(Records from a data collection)
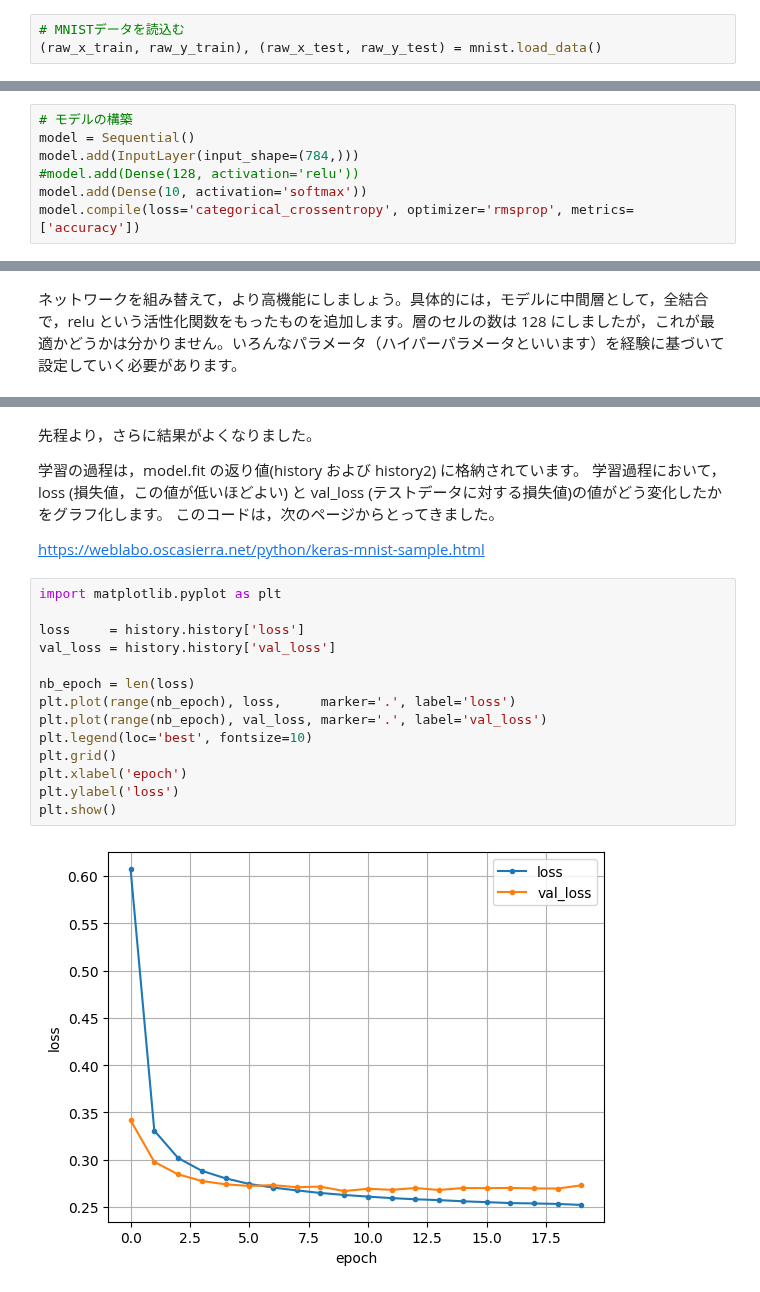
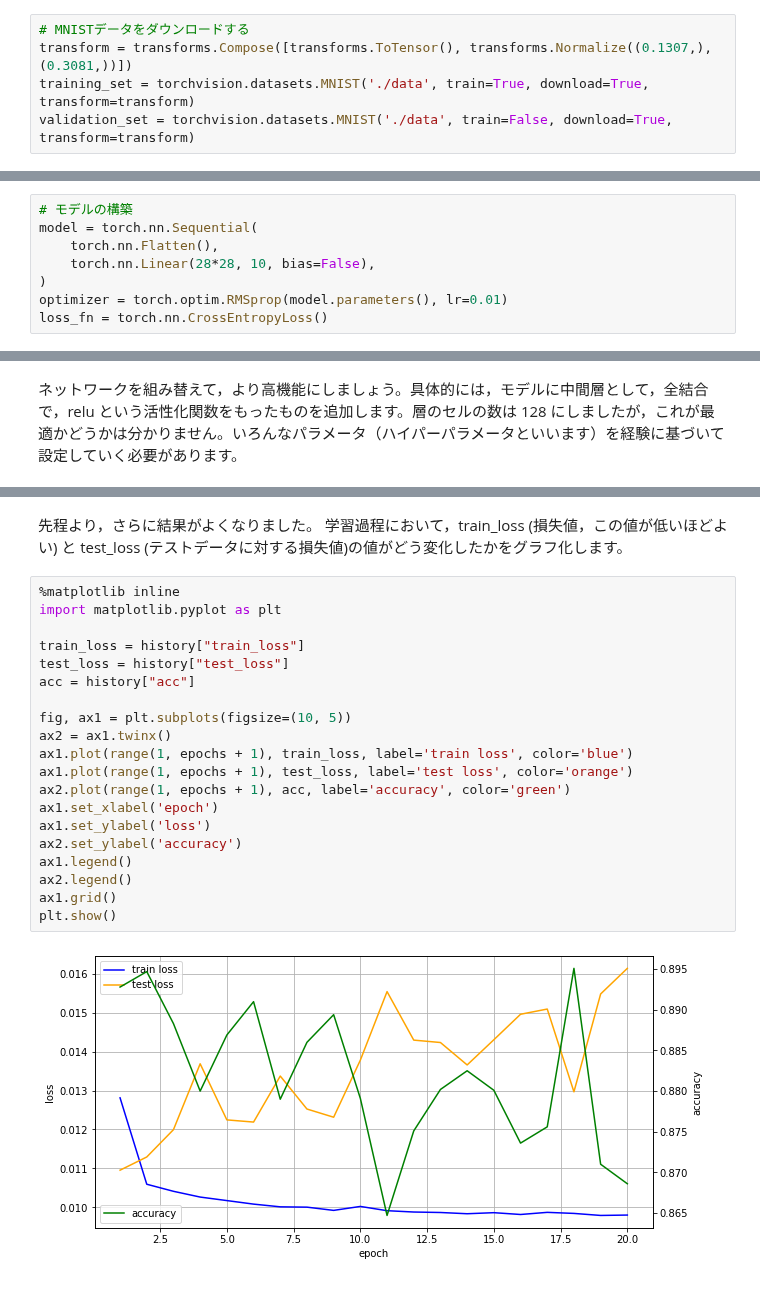
Before and after one commit to HidekiTsuiki/python, a Jupyter notebook: 13NeuralNet.ipynb, the cells around one changed output, grey strips where cells are left out. Cells and saved outputs as stored; diff of their text form.

```diff
--- a/13NeuralNet.ipynb
+++ b/13NeuralNet.ipynb
@@ -33,3 +42,5 @@ from keras.optimizers import RMSprop
 # %%
-# MNISTデータを読込む
-(raw_x_train, raw_y_train), (raw_x_test, raw_y_test) = mnist.load_data()
+# MNISTデータをダウンロードする
+transform = transforms.Compose([transforms.ToTensor(), transforms.Normalize((0.1307,), (0.3081,))])
+training_set = torchvision.datasets.MNIST('./data', train=True, download=True, transform=transform)
+validation_set = torchvision.datasets.MNIST('./data', train=False, download=True, transform=transform)
@@ -116,8 +103,9 @@ print(y_train[0])
 # %%
 # モデルの構築
-model = Sequential()
-model.add(InputLayer(input_shape=(784,)))
-#model.add(Dense(128, activation='relu'))
-model.add(Dense(10, activation='softmax'))
-model.compile(loss='categorical_crossentropy', optimizer='rmsprop', metrics=['accuracy'])
+model = torch.nn.Sequential(
+    torch.nn.Flatten(),
+    torch.nn.Linear(28*28, 10, bias=False),
+)
+optimizer = torch.optim.RMSprop(model.parameters(), lr=0.01)
+loss_fn = torch.nn.CrossEntropyLoss()
 # %% [markdown]
@@ -252,25 +269,26 @@ Test accuracy: 0.9793000221252441
 # %% [markdown]
 先程より，さらに結果がよくなりました。
-
-学習の過程は，model.fit の返り値(history および history2) に格納されています。
-学習過程において，loss (損失値，この値が低いほどよい) と val_loss (テストデータに対する損失値)の値がどう変化したかをグラフ化します。
-このコードは，次のページからとってきました。
-
-https://weblabo.oscasierra.net/python/keras-mnist-sample.html
+学習過程において，train_loss (損失値，この値が低いほどよい) と test_loss (テストデータに対する損失値)の値がどう変化したかをグラフ化します。
 # %%
+%matplotlib inline
 import matplotlib.pyplot as plt
 
-loss     = history.history['loss']
-val_loss = history.history['val_loss']
+train_loss = history["train_loss"]
+test_loss = history["test_loss"]
+acc = history["acc"]
 
-nb_epoch = len(loss)
-plt.plot(range(nb_epoch), loss,     marker='.', label='loss')
-plt.plot(range(nb_epoch), val_loss, marker='.', label='val_loss')
-plt.legend(loc='best', fontsize=10)
-plt.grid()
-plt.xlabel('epoch')
-plt.ylabel('loss')
+fig, ax1 = plt.subplots(figsize=(10, 5))
+ax2 = ax1.twinx()
+ax1.plot(range(1, epochs + 1), train_loss, label='train loss', color='blue')
+ax1.plot(range(1, epochs + 1), test_loss, label='test loss', color='orange')
+ax2.plot(range(1, epochs + 1), acc, label='accuracy', color='green')
+ax1.set_xlabel('epoch')
+ax1.set_ylabel('loss')
+ax2.set_ylabel('accuracy')
+ax1.legend()
+ax2.legend()
+ax1.grid()
 plt.show()
 # %% [output]
-[figure, old version]
+[figure, new version]
 # %% [markdown]
```
Also changed, not shown: parts of 36 cells of this notebook, 5 other files.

TASK PROMPT. Leaving out any pictures, write the records above out exactly as they are.

RESPONSE BELOW.
Before and after one commit to HidekiTsuiki/python, a Jupyter notebook: 13NeuralNet.ipynb, the cells around one changed output, grey strips where cells are left out. Cells and saved outputs as stored; diff of their text form.

```diff
--- a/13NeuralNet.ipynb
+++ b/13NeuralNet.ipynb
@@ -33,3 +42,5 @@ from keras.optimizers import RMSprop
 # %%
-# MNISTデータを読込む
-(raw_x_train, raw_y_train), (raw_x_test, raw_y_test) = mnist.load_data()
+# MNISTデータをダウンロードする
+transform = transforms.Compose([transforms.ToTensor(), transforms.Normalize((0.1307,), (0.3081,))])
+training_set = torchvision.datasets.MNIST('./data', train=True, download=True, transform=transform)
+validation_set = torchvision.datasets.MNIST('./data', train=False, download=True, transform=transform)
@@ -116,8 +103,9 @@ print(y_train[0])
 # %%
 # モデルの構築
-model = Sequential()
-model.add(InputLayer(input_shape=(784,)))
-#model.add(Dense(128, activation='relu'))
-model.add(Dense(10, activation='softmax'))
-model.compile(loss='categorical_crossentropy', optimizer='rmsprop', metrics=['accuracy'])
+model = torch.nn.Sequential(
+    torch.nn.Flatten(),
+    torch.nn.Linear(28*28, 10, bias=False),
+)
+optimizer = torch.optim.RMSprop(model.parameters(), lr=0.01)
+loss_fn = torch.nn.CrossEntropyLoss()
 # %% [markdown]
@@ -252,25 +269,26 @@ Test accuracy: 0.9793000221252441
 # %% [markdown]
 先程より，さらに結果がよくなりました。
-
-学習の過程は，model.fit の返り値(history および history2) に格納されています。
-学習過程において，loss (損失値，この値が低いほどよい) と val_loss (テストデータに対する損失値)の値がどう変化したかをグラフ化します。
-このコードは，次のページからとってきました。
-
-https://weblabo.oscasierra.net/python/keras-mnist-sample.html
+学習過程において，train_loss (損失値，この値が低いほどよい) と test_loss (テストデータに対する損失値)の値がどう変化したかをグラフ化します。
 # %%
+%matplotlib inline
 import matplotlib.pyplot as plt
 
-loss     = history.history['loss']
-val_loss = history.history['val_loss']
+train_loss = history["train_loss"]
+test_loss = history["test_loss"]
+acc = history["acc"]
 
-nb_epoch = len(loss)
-plt.plot(range(nb_epoch), loss,     marker='.', label='loss')
-plt.plot(range(nb_epoch), val_loss, marker='.', label='val_loss')
-plt.legend(loc='best', fontsize=10)
-plt.grid()
-plt.xlabel('epoch')
-plt.ylabel('loss')
+fig, ax1 = plt.subplots(figsize=(10, 5))
+ax2 = ax1.twinx()
+ax1.plot(range(1, epochs + 1), train_loss, label='train loss', color='blue')
+ax1.plot(range(1, epochs + 1), test_loss, label='test loss', color='orange')
+ax2.plot(range(1, epochs + 1), acc, label='accuracy', color='green')
+ax1.set_xlabel('epoch')
+ax1.set_ylabel('loss')
+ax2.set_ylabel('accuracy')
+ax1.legend()
+ax2.legend()
+ax1.grid()
 plt.show()
 # %% [output]
-[figure, old version]
+[figure, new version]
 # %% [markdown]
```
Also changed, not shown: parts of 36 cells of this notebook, 5 other files.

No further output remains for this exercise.